--- START ---

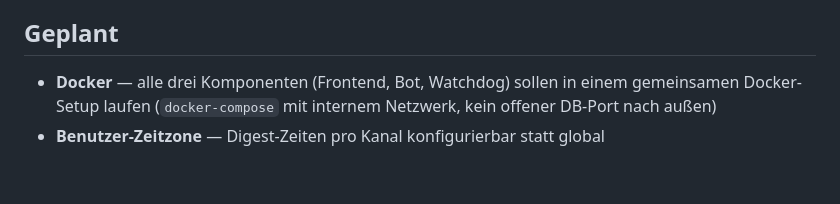
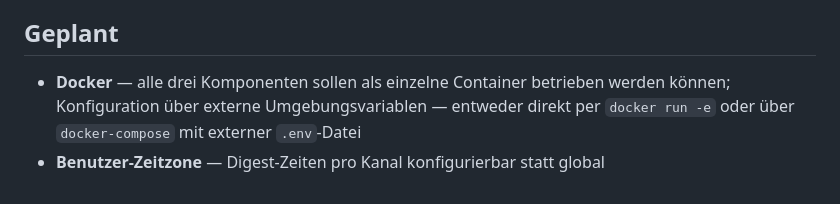
Before and after one commit to ChristianDev87/DailyNewsFeed-Frontend, a Markdown page: README.md, the part around the change. GitHub-like rendering.

Commit message:
docs: rephrase Docker roadmap entry to mention both run -e and compose

```diff
--- a/README.md
+++ b/README.md
@@ -165,5 +165,5 @@ certbot --apache -d deine-domain.de
 
 ## Geplant
 
-- **Docker** — alle drei Komponenten (Frontend, Bot, Watchdog) sollen in einem gemeinsamen Docker-Setup laufen (`docker-compose` mit internem Netzwerk, kein offener DB-Port nach außen)
+- **Docker** — alle drei Komponenten sollen als einzelne Container betrieben werden können; Konfiguration über externe Umgebungsvariablen — entweder direkt per `docker run -e` oder über `docker-compose` mit externer `.env`-Datei
 - **Benutzer-Zeitzone** — Digest-Zeiten pro Kanal konfigurierbar statt global
```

--- END ---

→ **Task to complete**: Print the listing exactly, images excluded.

→ **Result of the exercise**:
Before and after one commit to ChristianDev87/DailyNewsFeed-Frontend, a Markdown page: README.md, the part around the change. GitHub-like rendering.

Commit message:
docs: rephrase Docker roadmap entry to mention both run -e and compose

```diff
--- a/README.md
+++ b/README.md
@@ -165,5 +165,5 @@ certbot --apache -d deine-domain.de
 
 ## Geplant
 
-- **Docker** — alle drei Komponenten (Frontend, Bot, Watchdog) sollen in einem gemeinsamen Docker-Setup laufen (`docker-compose` mit internem Netzwerk, kein offener DB-Port nach außen)
+- **Docker** — alle drei Komponenten sollen als einzelne Container betrieben werden können; Konfiguration über externe Umgebungsvariablen — entweder direkt per `docker run -e` oder über `docker-compose` mit externer `.env`-Datei
 - **Benutzer-Zeitzone** — Digest-Zeiten pro Kanal konfigurierbar statt global
```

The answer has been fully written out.